Natural Beauty in Mississippi and Alabama
From the Gulf Coast to mountain streams and rivers, Mississippi and Alabama offer plenty of inspiring views. Get outside today and explore some of the beautiful natural gems around you.
Lose yourself in a woodland paradise at Mississippi’s Clark Creek Natural Area, located in Woodville. Steep hills throughout this 700-acre area give rise to nearly 50 waterfalls, 10 of which are more than 30 feet high – a rare sight in the Magnolia State. Test your endurance on the three-mile hiking trail and you’ll be rewarded with breathtaking views of Mississippi’s natural beauty.
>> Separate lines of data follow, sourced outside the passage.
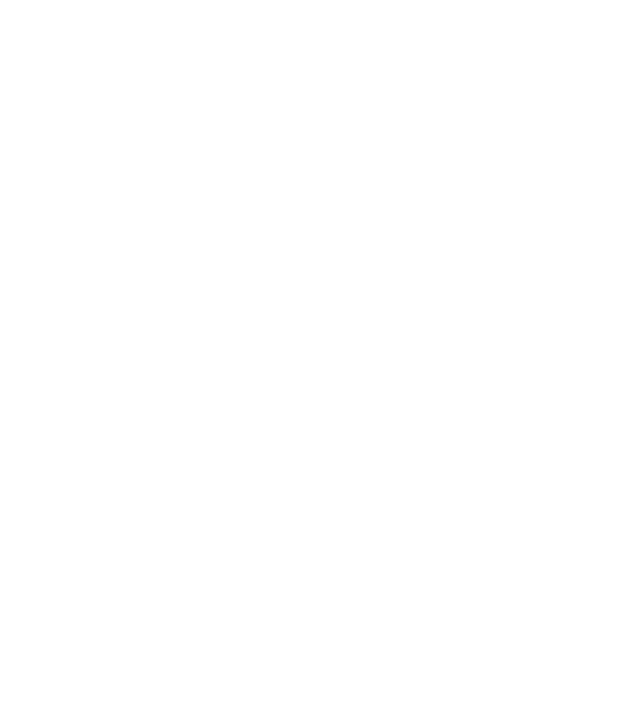
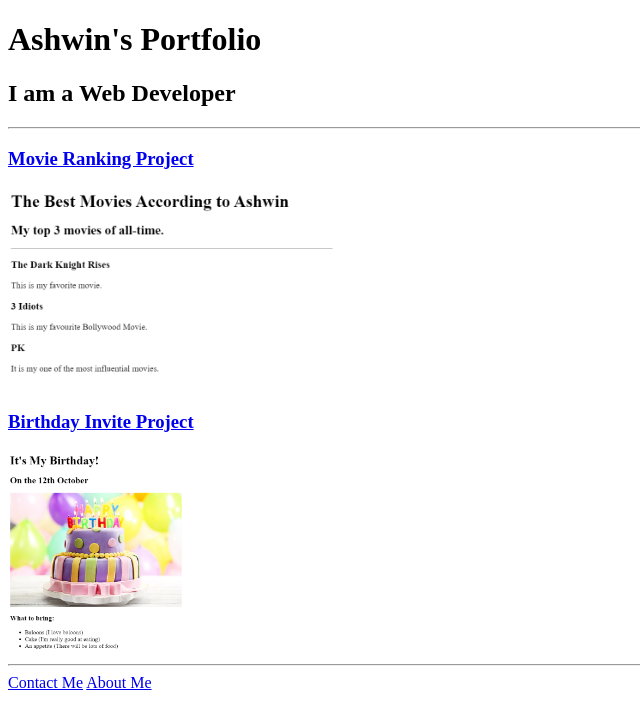
Before and after one commit to ashwinpatnaik/html-portfolio, a plain HTML site: page index.html in a window 1280 px wide. Shown: the whole page, without its empty margins (0-640 px from the left). Drawn offline with Linux system fonts and the light colour scheme.

Commit message:
Update index.html

```diff
--- a/index.html
+++ b/index.html
@@ -1,15 +1,19 @@
-<!-- TODO 1: Create the HTML Boilerplate -->
-
-<!-- TODO 2: Add Your previous projects' HTML into the public folder -->
-
-<!-- TODO 3: Take screenshots of your project previews and add the images to the images folder -->
-
-<!-- TODO 4: Add titles/subtitles etc. -->
-
-<!-- TODO 5: Add a link to the project pages -->
-
-<!-- TODO 6: Add images to show the project previews
-HINT for TODO 6: You can use the height attribute set to 200 to make the image smaller:
-https://developer.mozilla.org/en-US/docs/Web/HTML/Element/img#attr-height -->
-
-<!-- TODO 7: Add the Contact Me and About Me page links -->
+<!DOCTYPE html>
+<html lang="en-US">
+<head>
+    <meta charset="UTF-8">
+    <title>Ashwin's Portfolio</title>
+</head>
+<body>
+    <h1>Ashwin's Portfolio</h1>
+    <h2>I am a Web Developer</h2>
+    <hr />
+    <h3><a href="./public/movie-ranking.html">Movie Ranking Project</a></h3>
+    <img src="./assets/images/movie-ranking.png" height="200" alt="Movie Ranking" />
+    <h3><a href="./public/birthday-invite.html">Birthday Invite Project</a></h3>
+    <img src="./assets/images/birthday-invite.png" height="200" alt="Birthday Invite Card" />
+    <hr />
+    <a href="./public/contact.html">Contact Me</a>
+    <a href="./public/about.html">About Me</a>
+</body>
+</html>
```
Keep your eyes open for wildlife including migrating birds that populate the area in the spring. Find more information about the Clark Creek Natural Area, including photographs of some of the waterfalls, at www.mdwfp.com/parks-destinations/ms-state-parks/clark-creek.aspx.
Enjoy a completely different view of Mississippi’s landscape from Horn Island, part of the Gulf Islands National Seashore. Considered the jewel of the Mississippi barrier islands, Horn Island is beautiful in its unadulterated state; large sand dunes, swaying fields of sea oats, inland lagoons and tall pine trees make for a truly relaxing experience. Look for osprey nests in the trees and be on the lookout for other wildlife that call the island and its waters home like deer, rabbits, starfish and more. Join Horn Island Charters for an adventure to this pristine island where you can comb the beaches, float in the warm ocean waters and bird watch. You can even camp overnight under the stars. Plan your personalized experience at www.hornislandcharters.com.
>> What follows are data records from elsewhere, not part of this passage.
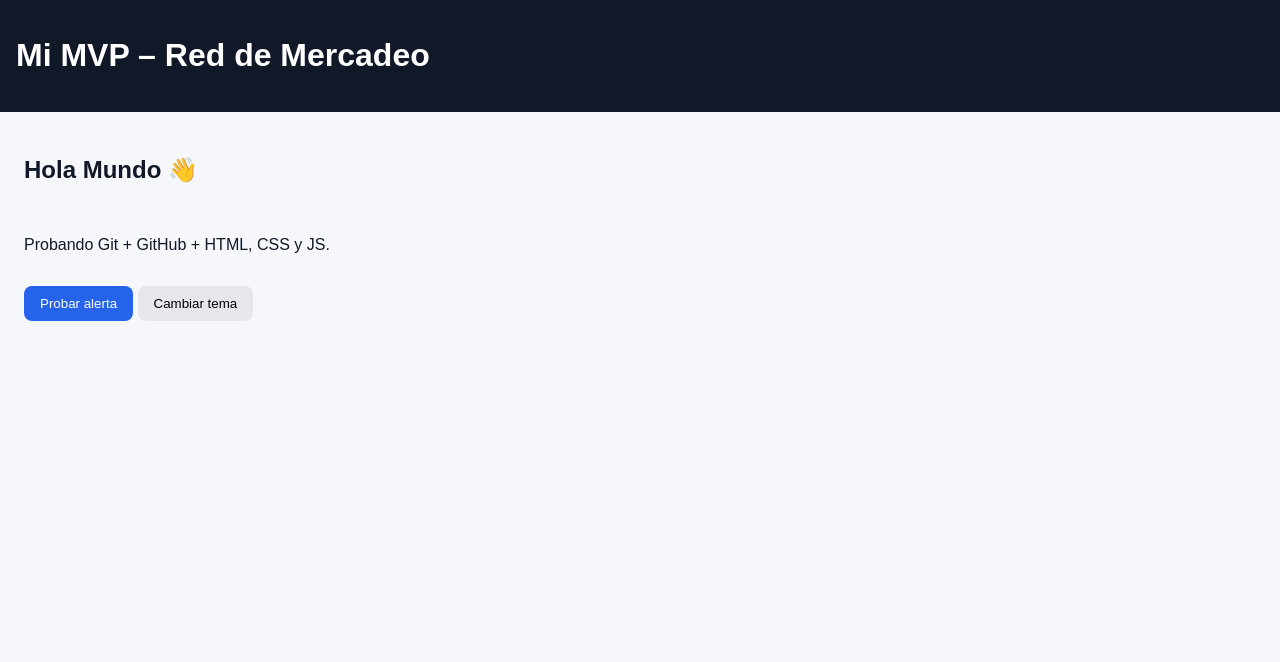
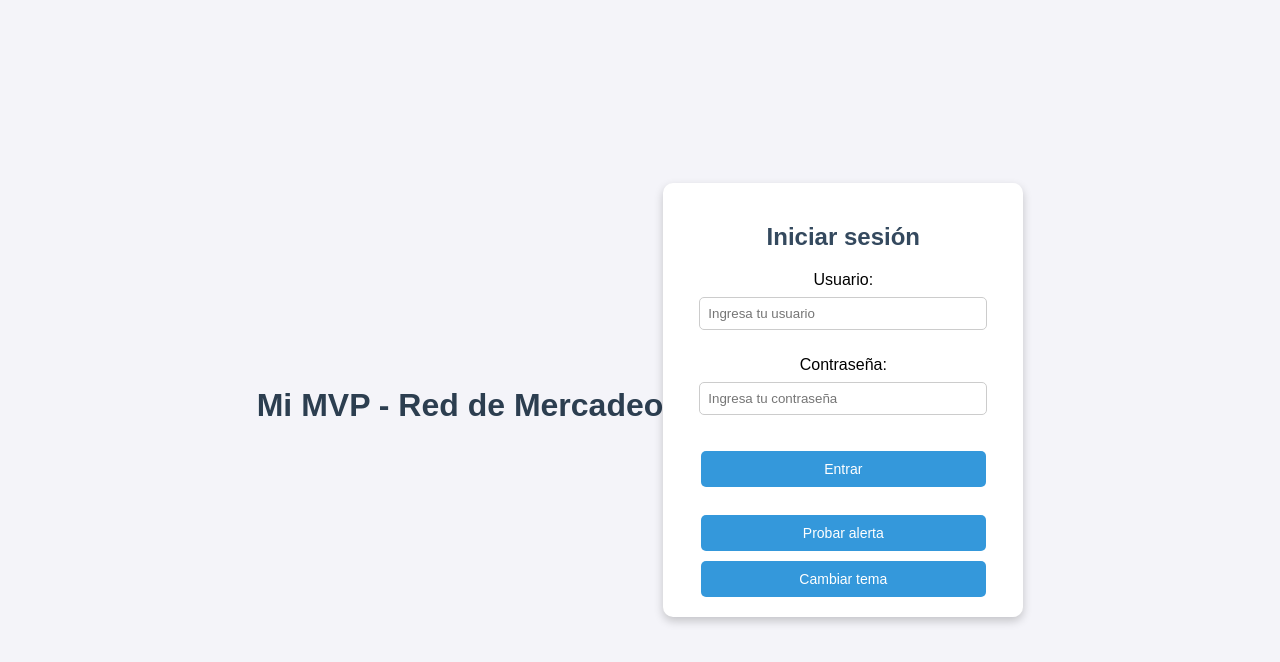
Before and after one commit to yuriscorp1m-lab/LineSupps, a plain HTML site: page index.html in a window 1280 px wide. Drawn offline with Linux system fonts and the light colour scheme.

Commit message:
Login simple y estilos nuevos

```diff
--- a/index.html
+++ b/index.html
@@ -1,23 +1,36 @@
-<!doctype html>
+<!DOCTYPE html>
 <html lang="es">
 <head>
   <meta charset="utf-8">
   <meta name="viewport" content="width=device-width,initial-scale=1">
-  <title>Proyecto MVP – Red de Mercadeo</title>
+  <title>Proyecto MVP - Red de Mercadeo</title>
   <link rel="stylesheet" href="style.css">
   <script src="script.js" defer></script>
 </head>
 <body>
   <header>
-    <h1>Mi MVP – Red de Mercadeo</h1>
+    <h1>Mi MVP - Red de Mercadeo</h1>
   </header>
+
   <main>
-    <h2>Hola Mundo 👋</h2>
-    <p>Probando Git + GitHub + HTML, CSS y JS.</p>
-    <div>
-      <button class="primary" onclick="saludar()">Probar alerta</button>
-      <button class="secondary" onclick="toggleTema()">Cambiar tema</button>
-    </div>
+    <h2>Iniciar sesión</h2>
+
+    <!-- Aquí está el formulario conectado con la función login -->
+    <form onsubmit="login(event)">
+      <label for="usuario">Usuario:</label><br>
+      <input type="text" id="usuario" name="usuario" placeholder="Ingresa tu usuario"><br><br>
+
+      <label for="password">Contraseña:</label><br>
+      <input type="password" id="password" name="password" placeholder="Ingresa tu contraseña"><br><br>
+
+      <button type="submit">Entrar</button>
+    </form>
+
+    <br>
+
+    <!-- Botones que ya tenías -->
+    <button class="primary" onclick="saludar()">Probar alerta</button>
+    <button class="secondary" onclick="toggleTema()">Cambiar tema</button>
   </main>
 </body>
 </html>
--- a/script.js
+++ b/script.js
@@ -6,3 +6,16 @@ function toggleTema() {
   const b = document.body;
   b.classList.toggle("dark");
 }
+
+function login(event) {
+  event.preventDefault(); // evita que la página se recargue
+
+  const usuario = document.getElementById("usuario").value;
+  const password = document.getElementById("password").value;
+
+  if (usuario === "admin" && password === "1234") {
+    alert("✅ Login correcto, bienvenido " + usuario);
+  } else {
+    alert("❌ Usuario o contraseña incorrectos");
+  }
+}
--- a/style.css
+++ b/style.css
@@ -1,11 +1,74 @@
-body { font-family: Arial, sans-serif; background:#f5f7fb; margin:0; color:#111827; }
-header { background:#111827; color:#fff; padding:16px; }
-main { padding:24px; display:grid; gap:16px; }
-button { padding:10px 16px; border:0; border-radius:8px; cursor:pointer; }
-button.primary { background:#2563eb; color:#fff; }
-button.secondary { background:#e5e7eb; }
+/* Fondo general */
+body {
+  font-family: Arial, sans-serif;
+  background-color: #f4f4f9;
+  margin: 0;
+  padding: 0;
+  display: flex;
+  justify-content: center;
+  align-items: center;
+  height: 100vh;
+}
 
-/* Modo oscuro */
-body.dark { background:#0b1220; color:#e5e7eb; }
-body.dark header { background:#030712; color:#e5e7eb; }
-body.dark button.secondary { background:#374151; color:#e5e7eb; }
+/* Contenedor principal */
+main {
+  background: white;
+  padding: 20px 30px;
+  border-radius: 10px;
+  box-shadow: 0px 4px 10px rgba(0,0,0,0.2);
+  width: 300px;
+  text-align: center;
+}
+
+/* Títulos */
+h1 {
+  color: #2c3e50;
+  margin-bottom: 10px;
+}
+
+h2 {
+  color: #34495e;
+  margin-bottom: 20px;
+}
+
+/* Inputs */
+input {
+  width: 90%;
+  padding: 8px;
+  margin: 8px 0;
+  border: 1px solid #ccc;
+  border-radius: 5px;
+}
+
+/* Botones */
+button {
+  background-color: #3498db;
+  color: white;
+  border: none;
+  padding: 10px;
+  margin-top: 10px;
+  width: 95%;
+  border-radius: 5px;
+  cursor: pointer;
+  font-size: 14px;
+}
+
+button:hover {
+  background-color: #2980b9;
+}
+
+/* Tema oscuro */
+body.dark {
+  background-color: #2c3e50;
+  color: white;
+}
+
+body.dark main {
+  background-color: #34495e;
+}
+
+body.dark input {
+  background-color: #2c3e50;
+  color: white;
+  border: 1px solid #555;
+}
```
Immerse yourself in Alabama’s beautiful vistas by taking a daytrip on any part of the Alabama Scenic River Trail. Considered the longest water trail in any state, at 631 miles, there is plenty to see from towering stone cliffs and wildlife preserves to secluded bayous and charming babbling creeks. The trail begins at the Georgia state line and ends at Fort Morgan, crossing nine lakes along the way. Some of the trail’s main waterways include the Alabama River, the Tennessee River and the Coosa River. Bring your kayak or canoe along for a day on the water, or take advantage of the many campsites for an overnight adventure. There are also numerous historic sites along the way including Fort Morgan, which was constructed in the early 1800s and played an important role in the Battle of Mobile Bay in 1864. You can download a complete brochure on the Alabama Scenic River Trail at www.alabama.travel/tours-and-trails/alabama-scenic-river-trail. Additional information is available at www.alabamascenicrivertrail.com.
Take some time to explore Alabama’s Key Cave National Wildlife Refuge and you might just catch a glimpse of some of the area’s rare species of birds including grasshopper sparrows, loggerhead shrikes, northern bobwhites and short-eared owls. Spanning more than 1,000 acres, the refuge comprises hardwood forests, grasslands and croplands and is named for Key Cave, which is located on the northern shore of Pickwick Lake. Visitors can walk or bike along the refuge’s 2.5 miles of trails and enjoy the quiet solitude of this picturesque area. Find out more about the refuge at www.fws.gov/keycave.
With spring quickly approaching, Mississippi and Alabama are bursting with natural beauty. Take some time to enjoy all there is to see throughout the region.